Yuval Porat1, Tanya Orlov1, Ayelet Mckyton1, Ehud Zohary1,2,3; 1Neurobiology Department, Life Sciences Institute, Hebrew University of Jerusalem, Jerusalem 91904, Israel, 2Interdisciplinary Center for Neural Computation, Hebrew University of Jerusalem, Jerusalem 91904, Israel, 3The Edmond & Lily Safra Center for Brain Sciences, Hebrew University of Jerusalem, Jerusalem 91904, Israel
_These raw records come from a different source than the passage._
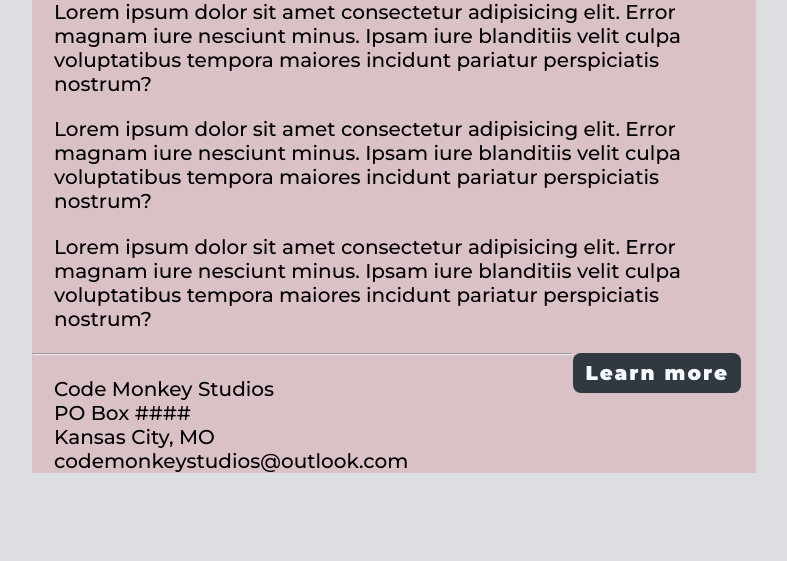
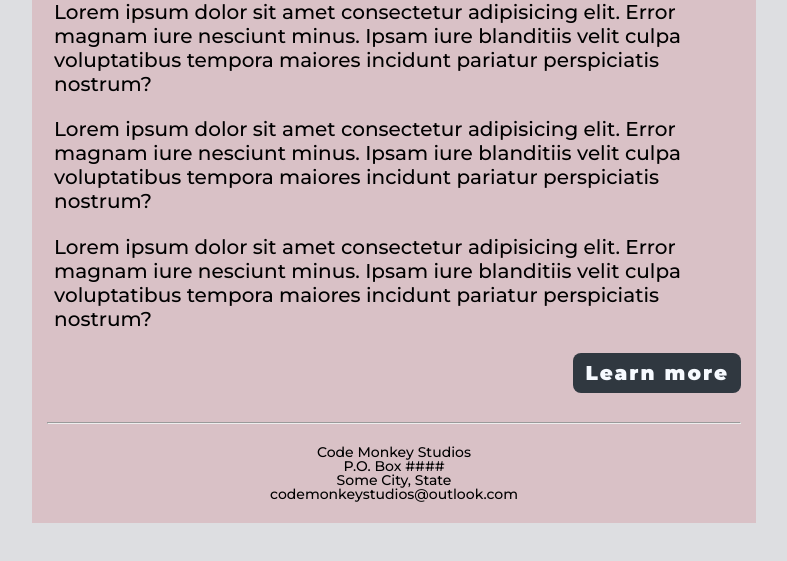
Before and after one commit to DDeShon/html-email-template, a plain HTML site: page index.html in a window 1280 px wide. Shown: the part 731-1292 px from the top of the page, without its empty margins (246-1033 px from the left). Before the commit the page ends 1264 px from the top, so only its background shows below. Drawn offline with Linux system fonts and the light colour scheme.

Commit message:
added styling

```diff
--- a/index.html
+++ b/index.html
@@ -71,6 +71,21 @@
         border-radius: 8px;
         letter-spacing: 2px;
       }
+
+      hr {
+        height: 1px;
+        background-color: #303840;
+        clear: both;
+        width: 96%;
+        margin: auto;
+      }
+
+      #contact {
+        text-align: center;
+        font-size: 14px;
+        line-height: 14px;
+        padding-bottom: 3%;
+      }
     </style>
   </head>
   <body>
@@ -122,8 +137,8 @@
         <footer>
           <p id="contact">
             Code Monkey Studios <br />
-            PO Box #### <br />
-            Kansas City, MO <br />
+            P.O. Box #### <br />
+            Some City, State <br />
             codemonkeystudios@outlook.com
           </p>
         </footer>
```
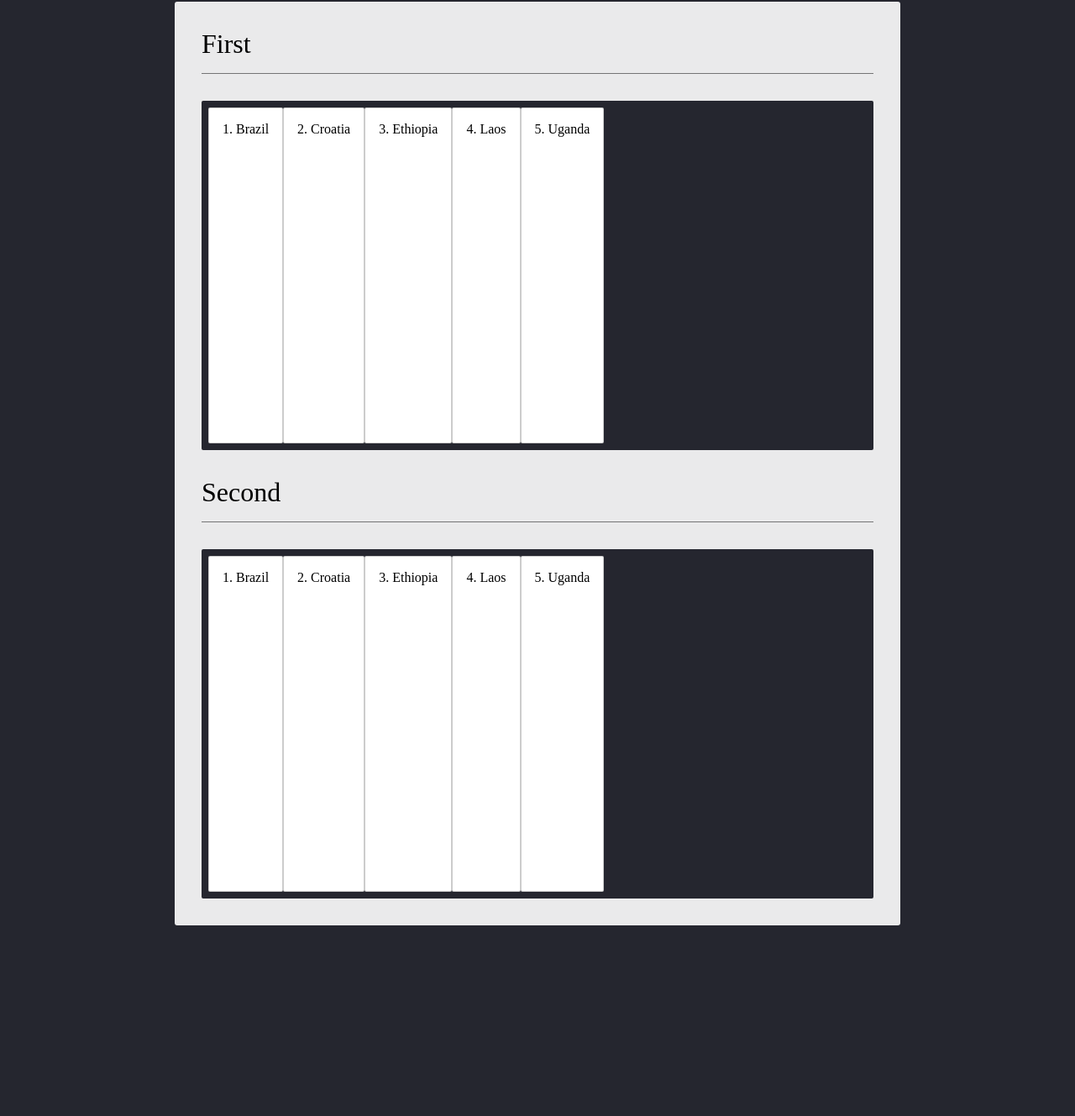
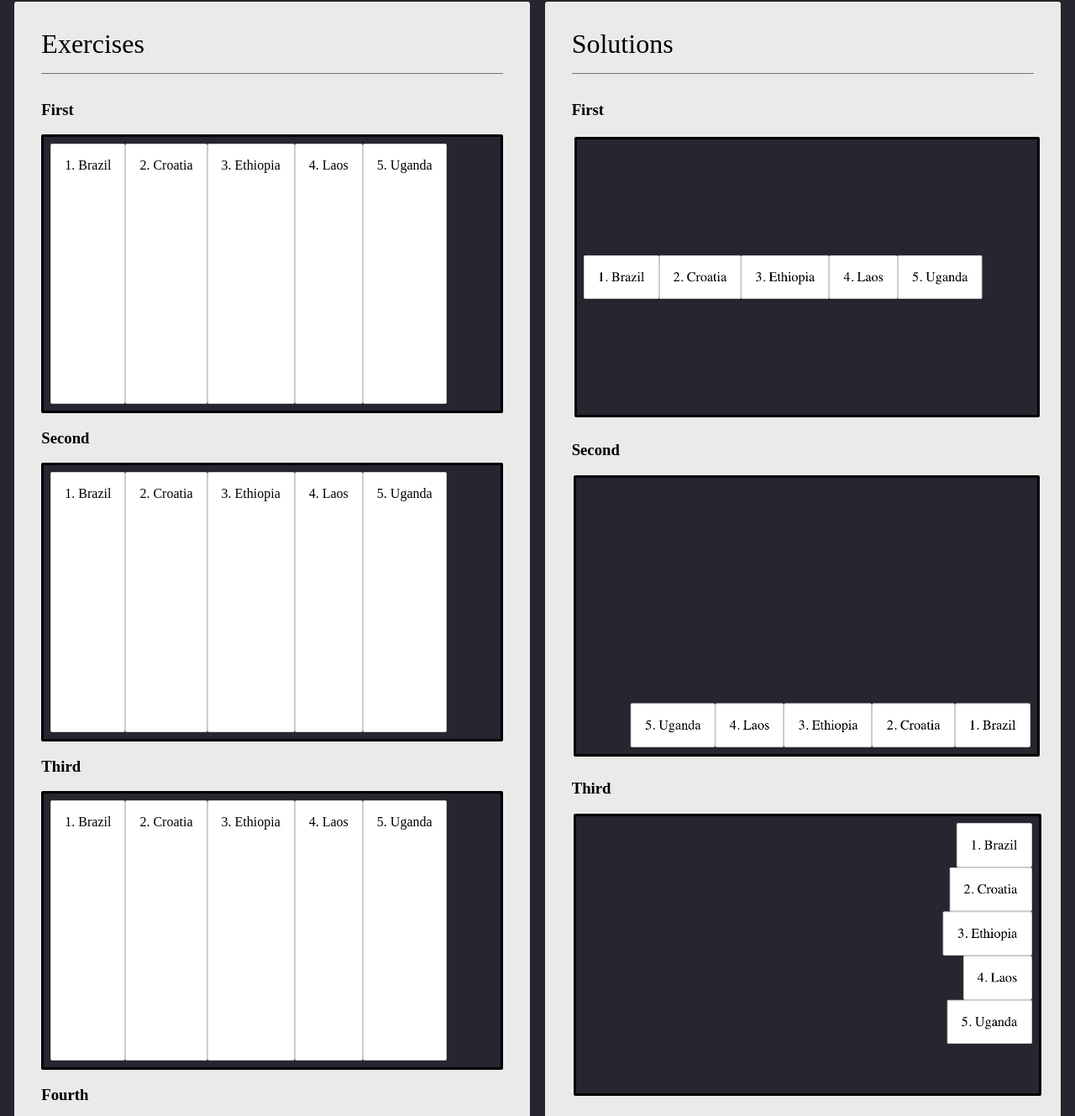
Before and after one commit to CodeYourFuture/html-css-git-exercises, a website: page week-2/12-align-items/index.html in a window 1280 px wide. Shown: the part 30-1359 px from the top of the page at 84% size. Before the commit the page ends 1164 px from the top, so only its background shows below. Drawn offline with Linux system fonts and the light colour scheme.

Commit message:
align items exercises

```diff
--- /dev/null
+++ b/exercise-specific-src/12-align-items/custom.css
@@ -0,0 +1,24 @@
+body {
+	display: flex;
+	justify-content: space-evenly;
+	flex-wrap: wrap;
+}
+
+.site-wrapper {
+    margin-right: 0;
+    margin-left: 0;
+    width: 550px;
+}
+
+.solution {
+	max-width: 561px;
+}
+
+.countries {
+    height: 310px;
+    border: black solid;
+}
+
+.countries--tall {
+    min-height: 0px;
+}
--- a/week-2/12-align-items/index.html
+++ b/week-2/12-align-items/index.html
@@ -7,14 +7,19 @@
   <link rel="stylesheet" href="/css/normalize.css">
   <link rel="stylesheet" href="/css/week2.css">
 	<link rel="stylesheet" href="/css/week2-flexbox.css">
-	<link rel="stylesheet" href="flexbox.css">
+  <link rel="stylesheet" href="flexbox.css">
+  <link
+  rel="stylesheet"
+  href="../../exercise-specific-src/12-align-items/custom.css"
+/>
 </head>
 
 <body>
   <div class="site-wrapper site-wrapper">
     <div class="site-header">
-      <h1 class="site-header__title">First</h1>
+      <h1 class="site-header__title">Exercises</h1>
     </div>
+    <h3>First</h3>
     <ul class="countries countries--tall countries--first">
 			<li class="country">1. Brazil</li>
 			<li class="country">2. Croatia</li>
@@ -22,10 +27,24 @@
 			<li class="country">4. Laos</li>
 			<li class="country">5. Uganda</li>
 		</ul>
-    <div class="site-header">
-      <h1 class="site-header__title">Second</h1>
-    </div>
+    <h3>Second</h3>
     <ul class="countries countries--tall countries--second">
+			<li class="country">1. Brazil</li>
+			<li class="country">2. Croatia</li>
+			<li class="country">3. Ethiopia</li>
+			<li class="country">4. Laos</li>
+			<li class="country">5. Uganda</li>
+    </ul>
+    <h3>Third</h3>
+    <ul class="countries countries--tall countries--third">
+			<li class="country">1. Brazil</li>
+			<li class="country">2. Croatia</li>
+			<li class="country">3. Ethiopia</li>
+			<li class="country">4. Laos</li>
+			<li class="country">5. Uganda</li>
+    </ul>
+    <h3>Fourth</h3>
+    <ul class="countries countries--tall countries--fourth">
 			<li class="country">1. Brazil</li>
 			<li class="country">2. Croatia</li>
 			<li class="country">3. Ethiopia</li>
@@ -33,6 +52,31 @@
 			<li class="country">5. Uganda</li>
 		</ul>
   </div>
+  <div class="site-wrapper site-wrapper">
+      <div class="site-header">
+        <h1 class="site-header__title">Solutions</h1>
+      </div>
+      <h3>First</h3>
+      <img
+        class="solution"
+        src="../../exercise-specific-src/12-align-items/solution1.png"
+      />
+      <h3>Second</h3>
+      <img
+        class="solution"
+        src="../../exercise-specific-src/12-align-items/solution2.png"
+      />
+      <h3>Third</h3>
+      <img
+        class="solution"
+        src="../../exercise-specific-src/12-align-items/solution3.png"
+      />
+      <h3>Fourth</h3>
+      <img
+        class="solution"
+        src="../../exercise-specific-src/12-align-items/solution4.png"
+      />
+    </div>
 </body>
 
 </html>
```
Also changed, not shown: exercise-specific-src/12-align-items/example1.png (added), exercise-specific-src/12-align-items/example2.png (added), exercise-specific-src/12-align-items/solution1.png (added), exercise-specific-src/12-align-items/solution2.png (added), exercise-specific-src/12-align-items/solution3.png (added), exercise-specific-src/12-align-items/solution4.png (added), week-2/12-align-items/readme.md.
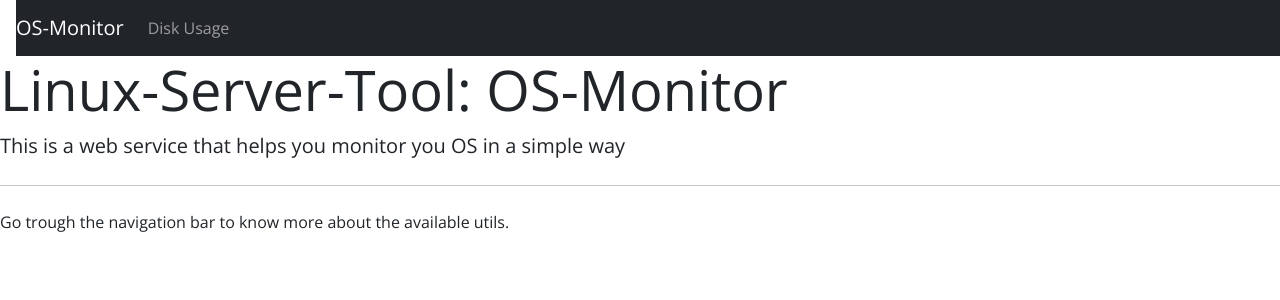
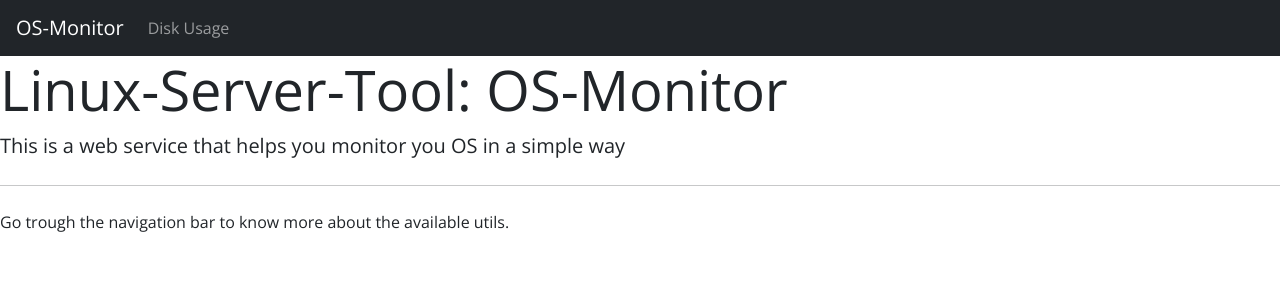
Before and after one commit to jachiev8a/linux-server-tools, a Flask app: page / in a window 1280 px wide. Shown: the top 300 px of the page. Run offline with Flask 2, Linux system fonts and the light colour scheme.

Commit message:
improve nav bar and index page (FIX)

```diff
--- a/static/css/layout.css
+++ b/static/css/layout.css
@@ -7,9 +7,9 @@ body {
 }
 
 /*
-* Override Bootstrap Navbar because the left mergin is 0.
+* Override Bootstrap navbar-brand because the left mergin is 0.
 * this margin should be 16px for navbar.
 */
-.navbar {
-	margin-left:16px !important;
+.navbar-brand {
+	margin-left: 16px !important;
 }
```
Introduction: Visual information in the early visual processing stages is represented in strictly eye‐centered (retinotopic) coordinates. Thus, each eye movement, generating a different retinal image, evokes a different pattern of activity, although the visual scene is unaltered. Our perception, however, shows clear visual stability. This may indicate that non‐retinotopic representations (i.e. head, body or world-; termed ‘spatiotopic’) are invoked higher in the visual pathways. It is, however, unclear where in the brain and under what conditions such representations emerge. Methods: Subjects (N=13) participated in a block‐designed fMRI repetition suppression (RS) experiment. In each block, a series of identical or different objects appeared. Eye movements were made between stimulus presentations, such that objects were either in the same screen position (e.g spatiotopic) or in different positions (non-spatiopic). Spatiotopic and non-spatiotopic blocks were equated in terms of their distribution of retinal positions of the stimuli. Results: 2x2 ANOVA performed on the activation parameters revealed 3 different effects: regions along the LOS, OTG, ITG, and fusiform gyrus were sensitive to the identity of the object (i.e. an Identity RS). In contrast, parietal regions (aIPS, pIPS, and SPL) were differentially activated when stimuli appeared in the same spatiotopic position (spatiotopic-position RS). Finally, some regions (pFus, LOS and occipito-parietal junction) revealed an interaction effect: the identity RS was greater when objects appeared in the same spatiotopic location. Conclusion: Our results suggest that the spatiotopic location of objects (irrespective of their identity) is encoded in parietal cortex. Currently, it is unclear, if the spatiotopic-position RS was mainly due to the repetition at the same position, or prior knowledge of object position, as objects repeatedly appeared in the same screen location throughout the block. An ongoing event-related task design may elucidate the contribution of these factors to the emergence of spatiotopic representations in the visual system.